The 17-inch model is bulkier and costs far more: $899 to start, or $1,149 if you want a solid-state drive. (Trust us, you want it.)
Instead, you should probably check out the 13- and 15-inch Inspiron 7000 2-in-1s. They start at US $750.
Sure, the design isn't particularly inspired, but this inexpensive Windows 10 machine is made of aluminum and glass!
You get your pick of 13- or 15-inch screens for the exact same price, and with the exact same specs.
The only difference between the 15- and 13-inchers, other than the screen, is a slightly deeper and notably wider body to accommodate the larger screen.
Even the ports are the same: two USB 3.0, one HDMI, one 3.5mm audio jack, a USB-C socket and an SD card slot. That's true of the 17-inch model as well.
And it's a very good thing that these laptops are the same, because it means both of them have a pretty decent keyboard and an excellent touchpad.

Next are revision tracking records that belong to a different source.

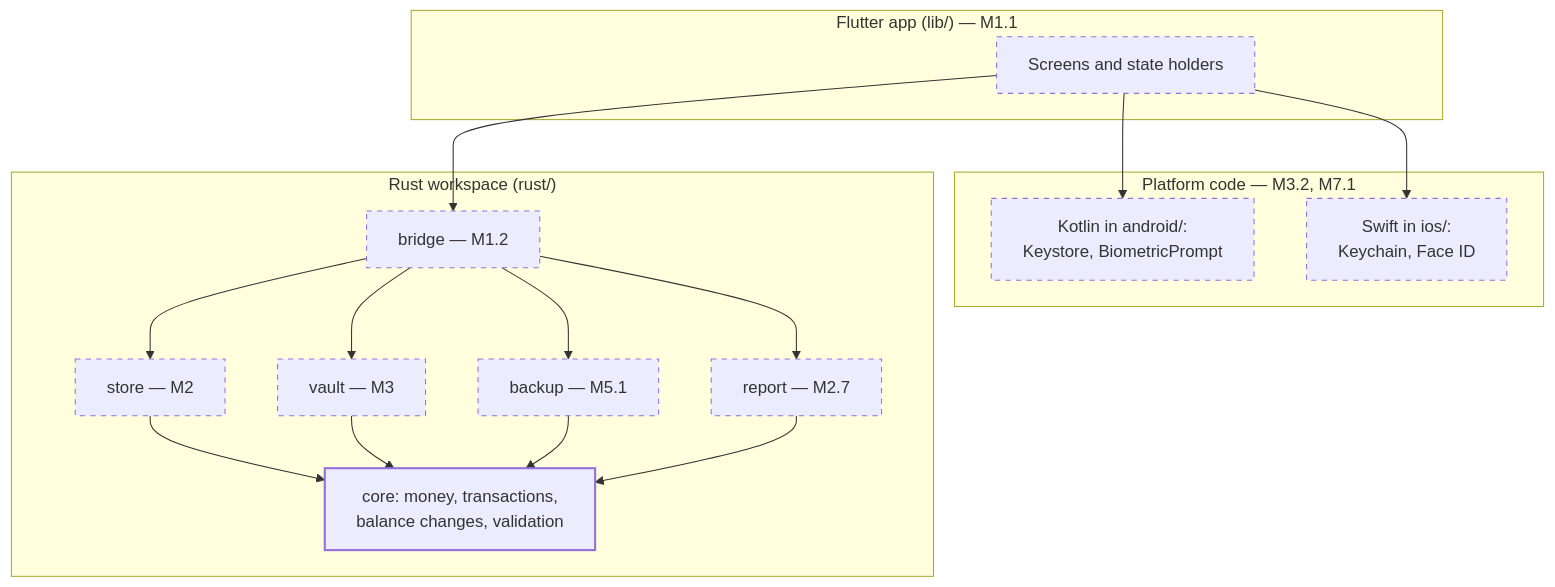
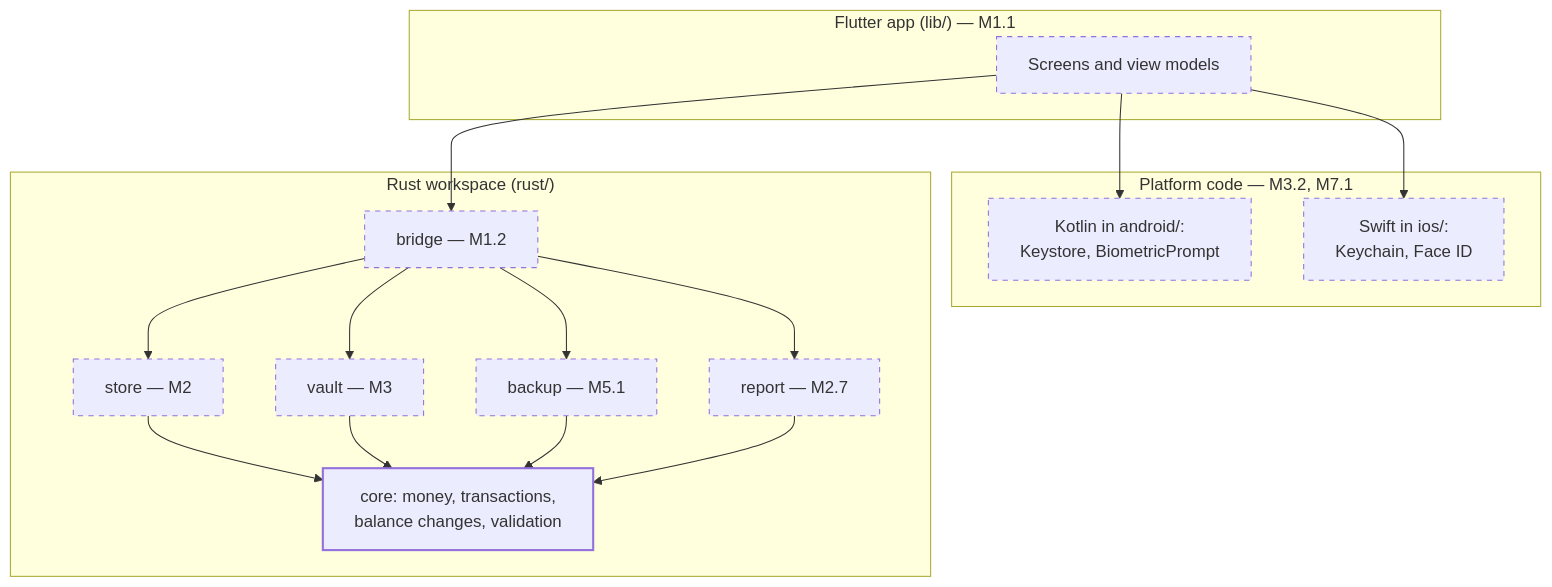
One commit to jabbott-iii/DenariiDolor changed the diagram in docs/01-architecture.md. Above: the diagram before and after it, drawn with Mermaid. The commit also changed other lines of this file and 9 other files, not shown here.

````diff
--- a/docs/01-architecture.md
+++ b/docs/01-architecture.md
@@ -30,34 +30,34 @@
 ```mermaid
 flowchart TB
     subgraph Dart["Flutter app (lib/) — M1.1"]
-        UI["Screens and state holders"]
+        UI["Screens and view models"]
     end
     subgraph Native["Platform code — M3.2, M7.1"]
         KT["Kotlin in android/:<br/>Keystore, BiometricPrompt"]
         SW["Swift in ios/:<br/>Keychain, Face ID"]
     end
     subgraph Rust["Rust workspace (rust/)"]
         BR["bridge — M1.2"]
         ST["store — M2"]
         VA["vault — M3"]
         BK["backup — M5.1"]
         RP["report — M2.7"]
         CO["core: money, transactions,<br/>balance changes, validation"]
     end
     UI --> BR
     UI --> KT
     UI --> SW
     BR --> ST
     BR --> VA
     BR --> BK
     BR --> RP
     ST --> CO
     VA --> CO
     BK --> CO
     RP --> CO
 
     classDef built stroke-width:2px
     classDef planned stroke-dasharray: 5 5
     class CO built
     class UI,KT,SW,BR,ST,VA,BK,RP planned
 ```
````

My favorite feature: an infrared camera that lets you sign into Windows with your face. No kidding.
The screen is pretty great, too -- a crisp 1080p panel with wide viewing angles. It's a touchscreen.
And, yes, like many recent premium Windows laptops, that screen bends over backward, letting the computer transform into a touchscreen tablet.
It's just a shame the screen is so glossy, but that's the price you pay for touch.
You can't see it here, but the keyboard has a backlight, too.
Unlike many Windows laptops, this touchpad is excellent at two-finger scrolling and pinch-to-zoom gestures.
Yes, that metal body extends all the way around -- it's not just a facade up top.
That's a full-depth SD card slot you're looking at: the card slides completely inside the frame instead of sticking out like a sore thumb.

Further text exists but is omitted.